Canada has defended its decision to buy second-hand submarines after a crewman died from injuries sustained on one of the vessels that had broken down.
The HMCS Chicoutimi came into service on Saturday
The HMCS Chicoutimi was on its maiden voyage after being handed over to the Canadian navy when a fire broke out.
The Liberal government has been accused of ignoring a number of serious technical problems with four submarines it bought from Britain.
It says fire is a routine risk on all of the navy's ships and submarines.
Prime Minister Paul Martin announced the sailor's death in parliament, which observed a moment of silence.
Earlier, his minority Liberal government was accused of wasting the C$900m ($720m) it has paid to buy and refurbish the submarines.
Described by the navy as a good buy in 2002, the vessels were bought for C$750m in 1998 after being decommissioned by the British navy when it decided to switch to an all-nuclear fleet.
All have been beset by problems and none are currently in commission.
As well as cracks, leaks and rusty valves, a report in the Times last month suggested that one of the submarines had "a dent the size of a large pizza".
The HMCS Chicoutimi was left drifting in the Atlantic
The HMCS Chicoutimi is thought to have been stripped for parts in an attempt to get the three other submarines working.
"It's not the case we've just had a few problems. I think there's been some chronic problems with those submarines," said Bill Blaikie, an MP for the left-leaning New Democrats.
He said the vessels were "obviously inferior submarines", adding that "the government should be willing to be more
honest with itself about what it got itself into".
"They wanted a military capability on the cheap. This is a pattern with the Liberals," opposition Conservative MP Gordon O'Connor, a retired army general, told reporters on Tuesday.
Defence Minister Bill Graham insisted that Canada did get value for money.
"There [are] always problems with machinery," he told parliament before the news of Lt Saunders' death.
"I don't think we should abandon a successful programme because we have a setback, however serious that may be," he added.
Chief of defence staff Gen Ray Henault also defended the government's decision to buy the vessels.

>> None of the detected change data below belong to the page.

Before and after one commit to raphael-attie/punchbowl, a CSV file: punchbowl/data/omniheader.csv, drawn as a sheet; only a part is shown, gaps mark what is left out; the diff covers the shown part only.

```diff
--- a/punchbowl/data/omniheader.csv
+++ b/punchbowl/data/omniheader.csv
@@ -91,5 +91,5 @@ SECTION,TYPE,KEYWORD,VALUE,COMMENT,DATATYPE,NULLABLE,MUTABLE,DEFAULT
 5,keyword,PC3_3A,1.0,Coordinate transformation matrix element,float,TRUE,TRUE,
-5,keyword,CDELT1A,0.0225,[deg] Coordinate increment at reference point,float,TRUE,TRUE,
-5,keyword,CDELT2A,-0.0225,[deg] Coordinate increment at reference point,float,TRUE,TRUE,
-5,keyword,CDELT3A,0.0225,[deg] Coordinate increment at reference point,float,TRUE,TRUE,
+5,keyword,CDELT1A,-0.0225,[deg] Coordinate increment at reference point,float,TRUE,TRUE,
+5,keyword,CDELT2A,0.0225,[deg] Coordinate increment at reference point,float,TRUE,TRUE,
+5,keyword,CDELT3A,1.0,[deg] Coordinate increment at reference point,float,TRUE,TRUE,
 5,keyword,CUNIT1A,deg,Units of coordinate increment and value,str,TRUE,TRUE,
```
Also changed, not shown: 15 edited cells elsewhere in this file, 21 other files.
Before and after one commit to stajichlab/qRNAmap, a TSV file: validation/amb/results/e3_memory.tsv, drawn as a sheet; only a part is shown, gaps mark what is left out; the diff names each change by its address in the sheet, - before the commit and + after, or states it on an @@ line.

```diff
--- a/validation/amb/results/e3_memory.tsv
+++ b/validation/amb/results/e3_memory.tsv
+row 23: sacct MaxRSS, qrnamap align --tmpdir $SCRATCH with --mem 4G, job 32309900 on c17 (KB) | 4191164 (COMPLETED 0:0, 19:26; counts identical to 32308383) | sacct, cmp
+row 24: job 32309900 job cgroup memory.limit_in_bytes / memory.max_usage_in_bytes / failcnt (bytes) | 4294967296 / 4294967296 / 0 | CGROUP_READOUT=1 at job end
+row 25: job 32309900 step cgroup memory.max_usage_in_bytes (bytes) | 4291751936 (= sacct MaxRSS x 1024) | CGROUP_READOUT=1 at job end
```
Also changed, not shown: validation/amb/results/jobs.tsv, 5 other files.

"Risk is what we deal with in the Canadian forces. And this does not, in any way, diminish the value of the submarines," Gen Henault said on Wednesday.
"This [fire] is something that can occur on any submarine, indeed any vessel, aircraft or vehicle that we have," he told a news conference.